Just a little post to finish off this mini-series. So you have decided not to pluck a story and lift sometimes imaginary life lessons from it. You have studied it in its context and started to note the layers of intricate story within story crafting that the author has done. Maybe you’ve been nudged to recognize the meaning of the story with the help of commentaries too, of course. But how do you preach it? This can seem overwhelming.
1. Determine the main idea of the story. In light of its context, what is the main thought of the story you are actually preaching?
2. Figure out how much context you need to set. This is determined not only by the story itself, but also by your context. Some groups of listeners are ready to handle the bigger picture more than others.

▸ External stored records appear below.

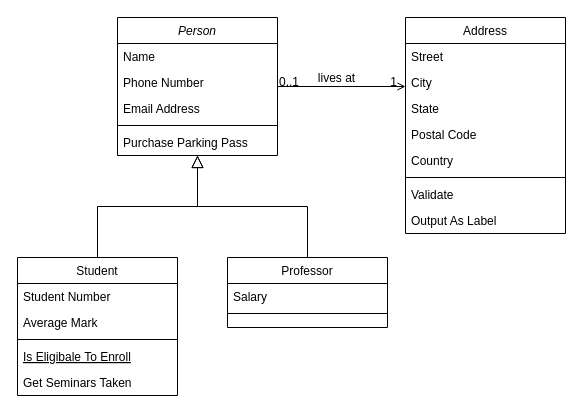
Above: Untitled Diagram.drawio in jmainhard/ezshop (draw.io), before the change. Source tidied: cells renumbered, new cells numbered last; positions are measured from the earlier drawing's top-left corner, leaving out a move shared by most shapes. Both pictures are drawn from the tidied source at 100%, with x=0, y=0 at pixel (17, 17).
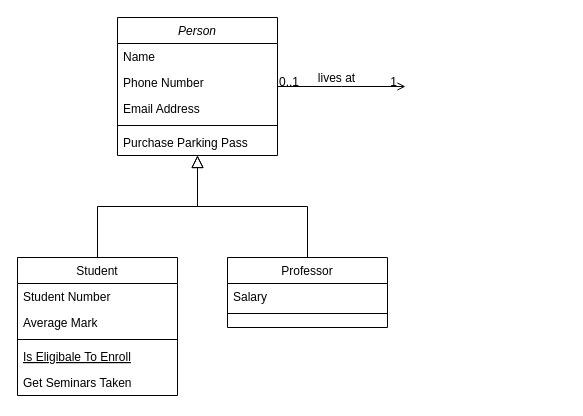
The same diagram, later.

Commit message:
Init commit UML

Unchanged cells that the change refers to:
```xml
<mxCell id="2" value="Person" style="swimlane;fontStyle=2;align=center;verticalAlign=top;horizontal=1;startSize=26;rounded=0;shadow=0;strokeWidth=1;" parent="1" vertex="1">
  <mxGeometry x="100" width="160" height="138" as="geometry" />
</mxCell>
```

Change to the diagram source:
```diff
@@
-    <mxCell id="19" value="Address" style="swimlane;fontStyle=0;align=center;verticalAlign=top;horizontal=1;startSize=26;rounded=0;shadow=0;strokeWidth=1;" parent="1" vertex="1">
-      <mxGeometry x="388" width="160" height="216" as="geometry" />
-    </mxCell>
-    <mxCell id="20" value="Street" style="text;align=left;verticalAlign=top;spacingLeft=4;spacingRight=4;overflow=hidden;" parent="19" vertex="1">
-      <mxGeometry y="26" width="160" height="26" as="geometry" />
-    </mxCell>
-    <mxCell id="21" value="City" style="text;align=left;verticalAlign=top;spacingLeft=4;spacingRight=4;overflow=hidden;rounded=0;shadow=0;html=0;" parent="19" vertex="1">
-      <mxGeometry y="52" width="160" height="26" as="geometry" />
-    </mxCell>
-    <mxCell id="22" value="State" style="text;align=left;verticalAlign=top;spacingLeft=4;spacingRight=4;overflow=hidden;rounded=0;shadow=0;html=0;" parent="19" vertex="1">
-      <mxGeometry y="78" width="160" height="26" as="geometry" />
-    </mxCell>
-    <mxCell id="23" value="Postal Code" style="text;align=left;verticalAlign=top;spacingLeft=4;spacingRight=4;overflow=hidden;rounded=0;shadow=0;html=0;" parent="19" vertex="1">
-      <mxGeometry y="104" width="160" height="26" as="geometry" />
-    </mxCell>
-    <mxCell id="24" value="Country" style="text;align=left;verticalAlign=top;spacingLeft=4;spacingRight=4;overflow=hidden;rounded=0;shadow=0;html=0;" parent="19" vertex="1">
-      <mxGeometry y="130" width="160" height="26" as="geometry" />
-    </mxCell>
-    <mxCell id="25" style="line;html=1;strokeWidth=1;align=left;verticalAlign=middle;spacingTop=-1;spacingLeft=3;spacingRight=3;labelPosition=right;" parent="19" vertex="1">
-      <mxGeometry y="156" width="160" height="8" as="geometry" />
-    </mxCell>
-    <mxCell id="26" value="Validate" style="text;align=left;verticalAlign=top;spacingLeft=4;spacingRight=4;overflow=hidden;" parent="19" vertex="1">
-      <mxGeometry y="164" width="160" height="26" as="geometry" />
-    </mxCell>
-    <mxCell id="27" value="Output As Label" style="text;align=left;verticalAlign=top;spacingLeft=4;spacingRight=4;overflow=hidden;" parent="19" vertex="1">
-      <mxGeometry y="190" width="160" height="26" as="geometry" />
-    </mxCell>
-    <mxCell id="28" style="endArrow=open;shadow=0;strokeWidth=1;rounded=0;endFill=1;edgeStyle=elbowEdgeStyle;elbow=vertical;" parent="1" edge="1" source="2" target="19">
+    <mxCell id="28" style="endArrow=open;shadow=0;strokeWidth=1;rounded=0;endFill=1;edgeStyle=elbowEdgeStyle;elbow=vertical;" parent="1" edge="1" source="2">
       <mxGeometry x="0.5" y="41" relative="1" as="geometry">
+        <mxPoint x="388" y="69" as="targetPoint" />
         <mxPoint x="-40" y="32" as="offset" />
       </mxGeometry>
     </mxCell>
```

3. Decide which layering details help communicate that main idea. There will be so much you could spot and point out, but some of it will not make sense to listeners, or will seem like exegetical trivia if you can’t give a full sweep and explanation. But if you don’t give some “fingers on the text” observations, listeners may think you are making up your own take on the meaning of the story.
4. Be sure to tell the story. So easy to think our task is to share exegetical insights and theological profundities and applicational nuggets. Remember that God inspired the story to mark lives. Let it do that. Tell the story.
5. Make the application the theocentric application intended by the text. It is about God and it is supposed to mark us in response to God. Don’t drop God out for the sake of a top-tip for creative truth telling in foreign lands.
6. Don’t forget to invite people into the text. Your preaching, with sensitivity to the flow of the book, should motivate listeners to want to read and dig for themselves. Don’t be shy to suggest that.
So much more could be said, but let’s leave it there for now . . .